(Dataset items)
▬▬▬▬▬▬▬▬▬▬
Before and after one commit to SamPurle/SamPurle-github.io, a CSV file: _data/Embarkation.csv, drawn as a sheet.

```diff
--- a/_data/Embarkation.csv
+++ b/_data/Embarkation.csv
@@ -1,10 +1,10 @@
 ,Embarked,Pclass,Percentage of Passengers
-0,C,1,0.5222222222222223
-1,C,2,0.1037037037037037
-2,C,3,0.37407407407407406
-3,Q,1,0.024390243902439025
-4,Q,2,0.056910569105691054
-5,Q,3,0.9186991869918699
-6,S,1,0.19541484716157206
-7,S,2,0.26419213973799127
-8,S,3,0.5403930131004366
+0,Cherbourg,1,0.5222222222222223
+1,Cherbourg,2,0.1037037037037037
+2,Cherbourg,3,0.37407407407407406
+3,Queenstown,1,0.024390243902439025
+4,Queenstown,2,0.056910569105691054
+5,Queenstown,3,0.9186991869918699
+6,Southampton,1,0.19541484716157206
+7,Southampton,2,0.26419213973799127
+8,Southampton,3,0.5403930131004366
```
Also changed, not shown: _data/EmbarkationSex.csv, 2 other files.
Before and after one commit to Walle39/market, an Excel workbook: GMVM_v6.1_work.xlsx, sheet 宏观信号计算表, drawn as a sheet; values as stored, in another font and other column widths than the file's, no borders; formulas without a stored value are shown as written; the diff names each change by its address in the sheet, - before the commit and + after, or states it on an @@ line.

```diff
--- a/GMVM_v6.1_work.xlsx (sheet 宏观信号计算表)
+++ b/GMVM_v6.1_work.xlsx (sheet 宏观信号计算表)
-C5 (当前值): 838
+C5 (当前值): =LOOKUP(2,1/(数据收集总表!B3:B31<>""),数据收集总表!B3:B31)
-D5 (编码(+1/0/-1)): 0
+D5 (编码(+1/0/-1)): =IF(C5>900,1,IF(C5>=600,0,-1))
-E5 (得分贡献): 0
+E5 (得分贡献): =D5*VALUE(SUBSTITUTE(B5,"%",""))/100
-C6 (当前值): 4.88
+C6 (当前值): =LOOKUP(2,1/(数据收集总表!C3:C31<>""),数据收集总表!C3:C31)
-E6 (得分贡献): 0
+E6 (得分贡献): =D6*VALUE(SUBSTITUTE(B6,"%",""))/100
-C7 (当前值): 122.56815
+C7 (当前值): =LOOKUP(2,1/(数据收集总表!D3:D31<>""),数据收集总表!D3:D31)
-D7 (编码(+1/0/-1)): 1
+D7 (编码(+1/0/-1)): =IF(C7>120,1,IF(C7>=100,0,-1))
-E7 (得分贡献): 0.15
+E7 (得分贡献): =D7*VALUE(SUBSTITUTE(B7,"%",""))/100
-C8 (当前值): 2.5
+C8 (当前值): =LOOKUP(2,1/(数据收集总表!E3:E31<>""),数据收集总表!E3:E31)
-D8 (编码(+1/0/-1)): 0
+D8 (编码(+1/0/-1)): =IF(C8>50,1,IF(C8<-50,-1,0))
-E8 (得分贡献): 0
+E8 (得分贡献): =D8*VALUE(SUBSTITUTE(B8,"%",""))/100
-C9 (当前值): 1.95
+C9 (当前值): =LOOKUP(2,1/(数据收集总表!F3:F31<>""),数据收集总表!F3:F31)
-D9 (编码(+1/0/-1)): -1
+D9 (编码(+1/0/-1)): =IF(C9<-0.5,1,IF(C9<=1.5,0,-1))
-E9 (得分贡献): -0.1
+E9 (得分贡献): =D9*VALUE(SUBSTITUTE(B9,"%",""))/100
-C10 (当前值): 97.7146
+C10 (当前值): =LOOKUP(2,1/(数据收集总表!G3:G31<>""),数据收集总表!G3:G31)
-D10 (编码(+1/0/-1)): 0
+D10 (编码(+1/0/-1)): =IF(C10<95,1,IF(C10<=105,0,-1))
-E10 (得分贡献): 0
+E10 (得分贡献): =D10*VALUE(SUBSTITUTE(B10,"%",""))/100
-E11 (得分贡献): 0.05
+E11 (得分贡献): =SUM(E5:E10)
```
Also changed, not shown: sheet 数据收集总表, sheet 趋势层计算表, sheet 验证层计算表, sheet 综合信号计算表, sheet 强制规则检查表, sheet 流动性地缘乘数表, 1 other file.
▬▬▬▬▬▬▬▬▬▬
Description of the task
Every line of the records should be reproduced exactly.

Answer box
Before and after one commit to SamPurle/SamPurle-github.io, a CSV file: _data/Embarkation.csv, drawn as a sheet.

```diff
--- a/_data/Embarkation.csv
+++ b/_data/Embarkation.csv
@@ -1,10 +1,10 @@
 ,Embarked,Pclass,Percentage of Passengers
-0,C,1,0.5222222222222223
-1,C,2,0.1037037037037037
-2,C,3,0.37407407407407406
-3,Q,1,0.024390243902439025
-4,Q,2,0.056910569105691054
-5,Q,3,0.9186991869918699
-6,S,1,0.19541484716157206
-7,S,2,0.26419213973799127
-8,S,3,0.5403930131004366
+0,Cherbourg,1,0.5222222222222223
+1,Cherbourg,2,0.1037037037037037
+2,Cherbourg,3,0.37407407407407406
+3,Queenstown,1,0.024390243902439025
+4,Queenstown,2,0.056910569105691054
+5,Queenstown,3,0.9186991869918699
+6,Southampton,1,0.19541484716157206
+7,Southampton,2,0.26419213973799127
+8,Southampton,3,0.5403930131004366
```
Also changed, not shown: _data/EmbarkationSex.csv, 2 other files.
Before and after one commit to Walle39/market, an Excel workbook: GMVM_v6.1_work.xlsx, sheet 宏观信号计算表, drawn as a sheet; values as stored, in another font and other column widths than the file's, no borders; formulas without a stored value are shown as written; the diff names each change by its address in the sheet, - before the commit and + after, or states it on an @@ line.

```diff
--- a/GMVM_v6.1_work.xlsx (sheet 宏观信号计算表)
+++ b/GMVM_v6.1_work.xlsx (sheet 宏观信号计算表)
-C5 (当前值): 838
+C5 (当前值): =LOOKUP(2,1/(数据收集总表!B3:B31<>""),数据收集总表!B3:B31)
-D5 (编码(+1/0/-1)): 0
+D5 (编码(+1/0/-1)): =IF(C5>900,1,IF(C5>=600,0,-1))
-E5 (得分贡献): 0
+E5 (得分贡献): =D5*VALUE(SUBSTITUTE(B5,"%",""))/100
-C6 (当前值): 4.88
+C6 (当前值): =LOOKUP(2,1/(数据收集总表!C3:C31<>""),数据收集总表!C3:C31)
-E6 (得分贡献): 0
+E6 (得分贡献): =D6*VALUE(SUBSTITUTE(B6,"%",""))/100
-C7 (当前值): 122.56815
+C7 (当前值): =LOOKUP(2,1/(数据收集总表!D3:D31<>""),数据收集总表!D3:D31)
-D7 (编码(+1/0/-1)): 1
+D7 (编码(+1/0/-1)): =IF(C7>120,1,IF(C7>=100,0,-1))
-E7 (得分贡献): 0.15
+E7 (得分贡献): =D7*VALUE(SUBSTITUTE(B7,"%",""))/100
-C8 (当前值): 2.5
+C8 (当前值): =LOOKUP(2,1/(数据收集总表!E3:E31<>""),数据收集总表!E3:E31)
-D8 (编码(+1/0/-1)): 0
+D8 (编码(+1/0/-1)): =IF(C8>50,1,IF(C8<-50,-1,0))
-E8 (得分贡献): 0
+E8 (得分贡献): =D8*VALUE(SUBSTITUTE(B8,"%",""))/100
-C9 (当前值): 1.95
+C9 (当前值): =LOOKUP(2,1/(数据收集总表!F3:F31<>""),数据收集总表!F3:F31)
-D9 (编码(+1/0/-1)): -1
+D9 (编码(+1/0/-1)): =IF(C9<-0.5,1,IF(C9<=1.5,0,-1))
-E9 (得分贡献): -0.1
+E9 (得分贡献): =D9*VALUE(SUBSTITUTE(B9,"%",""))/100
-C10 (当前值): 97.7146
+C10 (当前值): =LOOKUP(2,1/(数据收集总表!G3:G31<>""),数据收集总表!G3:G31)
-D10 (编码(+1/0/-1)): 0
+D10 (编码(+1/0/-1)): =IF(C10<95,1,IF(C10<=105,0,-1))
-E10 (得分贡献): 0
+E10 (得分贡献): =D10*VALUE(SUBSTITUTE(B10,"%",""))/100
-E11 (得分贡献): 0.05
+E11 (得分贡献): =SUM(E5:E10)
```
Also changed, not shown: sheet 数据收集总表, sheet 趋势层计算表, sheet 验证层计算表, sheet 综合信号计算表, sheet 强制规则检查表, sheet 流动性地缘乘数表, 1 other file.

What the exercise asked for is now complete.